Judge upholds charges against DiMasi
Defense cited Enron case in bid for dismissal
For months, former House speaker Salvatore F. DiMasi and three associates have been pinning their hopes on a Supreme Court decision in June that limited the scope of the law being used to prosecute them.
Yesterday, in a series of rulings, the judge in the federal corruption case quickly dashed their hopes.
US District Court Chief Judge Mark Wolf refused to throw out any part of the case against the four men, rejecting more than a dozen defense motions to dismiss or limit the charges.
As a result, DiMasi and his codefendants will stand trial in late April on a slew of charges, including wire and mail fraud, extortion, and conspiracy. They are accused of colluding to steer two multimillion-dollar software contracts to
Defense lawyers said they were disappointed but predicted they will prevail when the case goes before a jury.
“The judge has ruled,’’ said DiMasi’s lawyer, Thomas R. Kiley. “I disagree with the judge, but that’s for later.’’
He added, “I’m planning to win at trial.’’
If convicted, DiMasi faces up to 20 years in prison for eight of the nine charges against him. The ninth charge, conspiracy, carries a maximum penalty of five years.
Wolf rejected the argument defense lawyers had been hoping would drastically weaken the government’s case against DiMasi and the others — Richard D. Vitale, DiMasi’s former accountant; Richard W. McDonough, DiMasi’s friend and Cognos’s former lobbyist; and Joseph P. Lally Jr., an independent sales agent who sold the state the two software contracts.
Their lawyers had argued that the indictments against them did not meet the standard set forth by the Supreme Court in a landmark ruling in June.

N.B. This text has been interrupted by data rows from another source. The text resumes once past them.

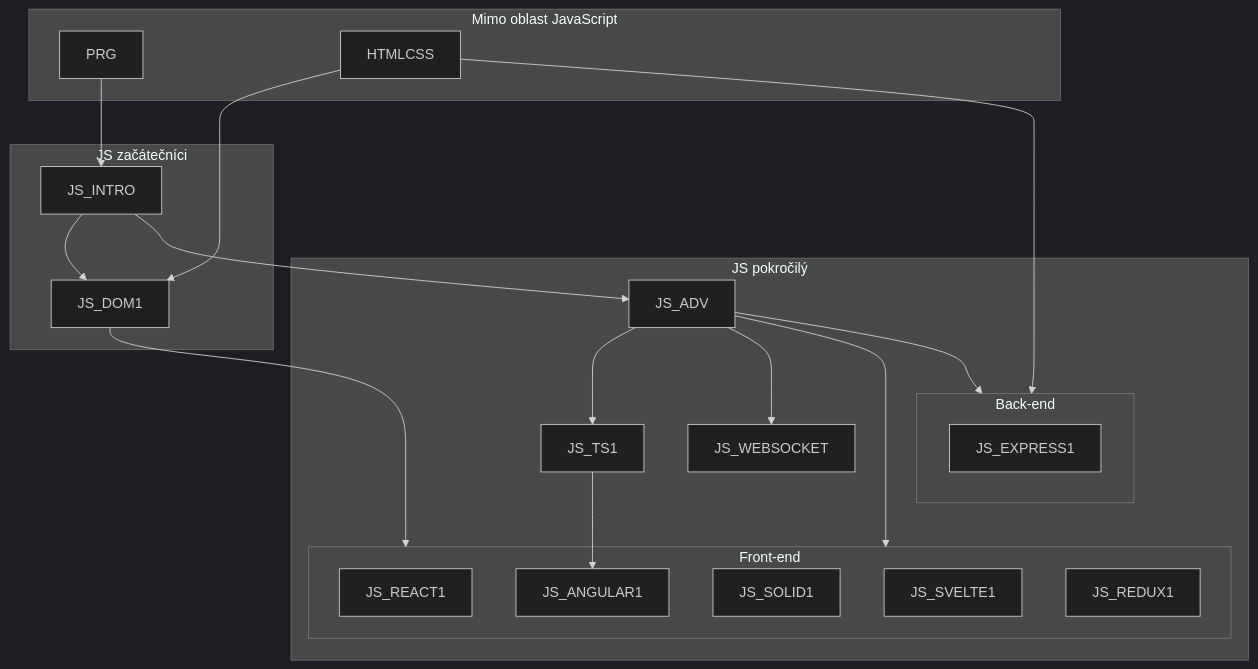
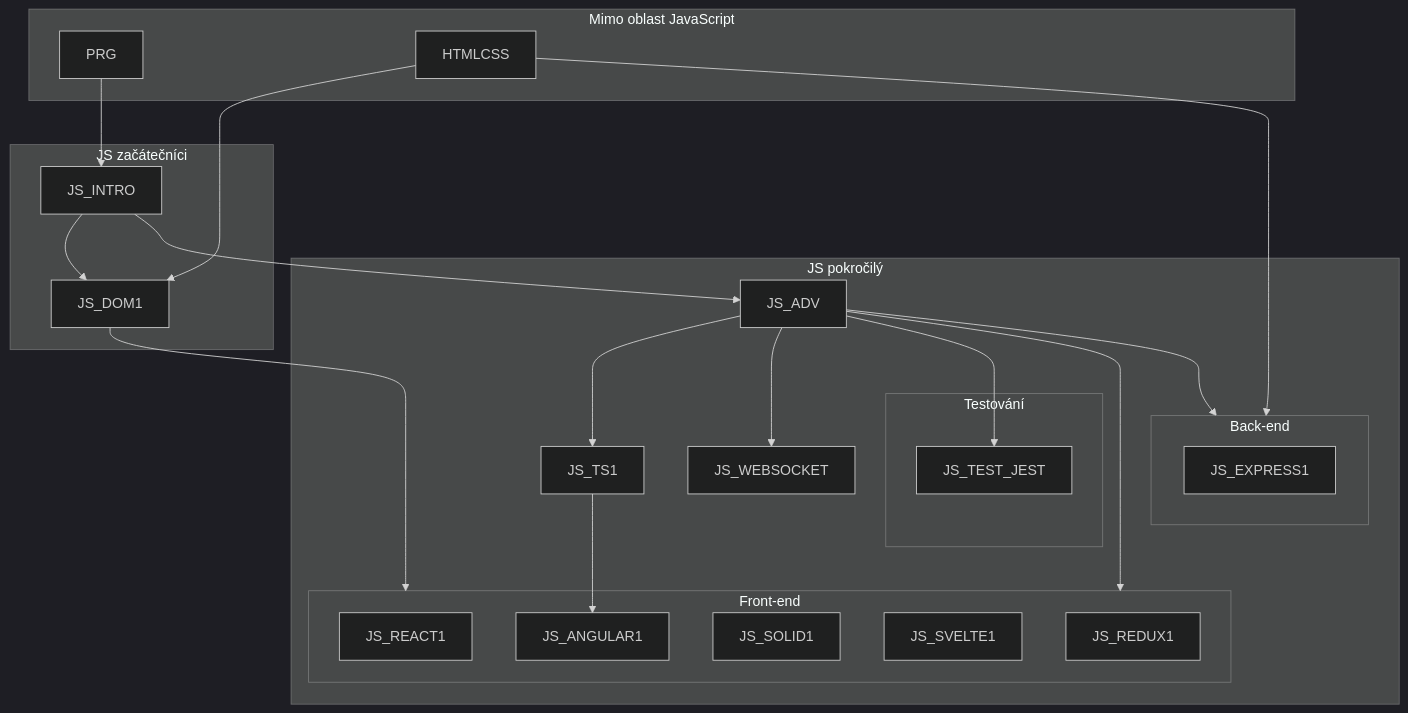
Before and after one commit to mbradic/gopas-osnovy: the diagram in map.md, drawn with Mermaid (dark theme).

Commit message:
JS_TEST_JEST přidán do mapy

````diff
--- a/map.md
+++ b/map.md
@@ -3,44 +3,49 @@
 ```mermaid
 graph TD
     subgraph Mimo oblast JavaScript
         PRG
         HTMLCSS
     end
     subgraph JS začátečníci
         JS_INTRO
         JS_DOM1
     end
     subgraph JS pokročilý
         JS_ADV
         JS_TS1
         subgraph Front-end
             JS_REACT1
             JS_ANGULAR1
             JS_SOLID1
             JS_SVELTE1
             JS_REDUX1            
         end
         subgraph Back-end
             JS_EXPRESS1
         end
+        subgraph Testování
+            JS_TEST_JEST
+        end
         JS_WEBSOCKET
     end
 
     PRG --> JS_INTRO
     HTMLCSS --> JS_DOM1
     
     JS_DOM1 --> Front-end
     JS_ADV  --> Front-end
-    
+
     HTMLCSS --> Back-end
     JS_ADV  --> Back-end
     
     
     JS_INTRO --> JS_DOM1
     JS_INTRO --> JS_ADV
     
     JS_ADV --> JS_TS1
     JS_TS1 --> JS_ANGULAR1
     
     JS_ADV --> JS_WEBSOCKET
+
+    JS_ADV --> JS_TEST_JEST
 ```
````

In that case, involving former chief Enron chief executive Jeffrey Skilling, the court found that the law used to prosecute him — the same law being used to charge DiMasi and the others — was too vague. The court ruled that the so-called honest services fraud law should be used only in cases involving bribery or kickbacks.
DiMasi’s lawyers said the indictment in their case did not allege that DiMasi received bribes in exchange for an official action, and should therefore be thrown out.
But Wolf found that the indictment can stand despite the Supreme Court decision. He found that prosecutors are charging that Cognos paid DiMasi and the others substantial sums of money in exchange for his help securing state contracts for the company, which he said constituted bribery.
Thomas Drechsler, McDonough’s attorney, said arguing the motions before the judge was a useful exercise, even if it didn’t result in a dismissal of charges.
“I’m disappointed,’’ he said. “I think this was a valuable process. We’ve received good guidance from the court’’
Wolf also dismissed a defense motion yesterday to find out what legal instructions were provided to the grand jury before it issued its indictments in 2009. Attorney Robert M. Goldstein, who represents Lally, argued that the indictments should be thrown out because the grand jury acted before the Supreme Court ruled in the Skilling case and may have applied an incorrect interpretation of the law.
On Wednesday, Wolf refused to throw another charge in the case, extortion. And he rejected requests by the defense to eliminate from the indictment mention of a $250,000 line of credit prosecutors say Vitale gave DiMasi in the spring of 2006, a month after Vitale formed a consulting company that would later receive $600,000 from Lally after Cognos won state work.
Andrea Estes can be reached at firstname.lastname@example.org.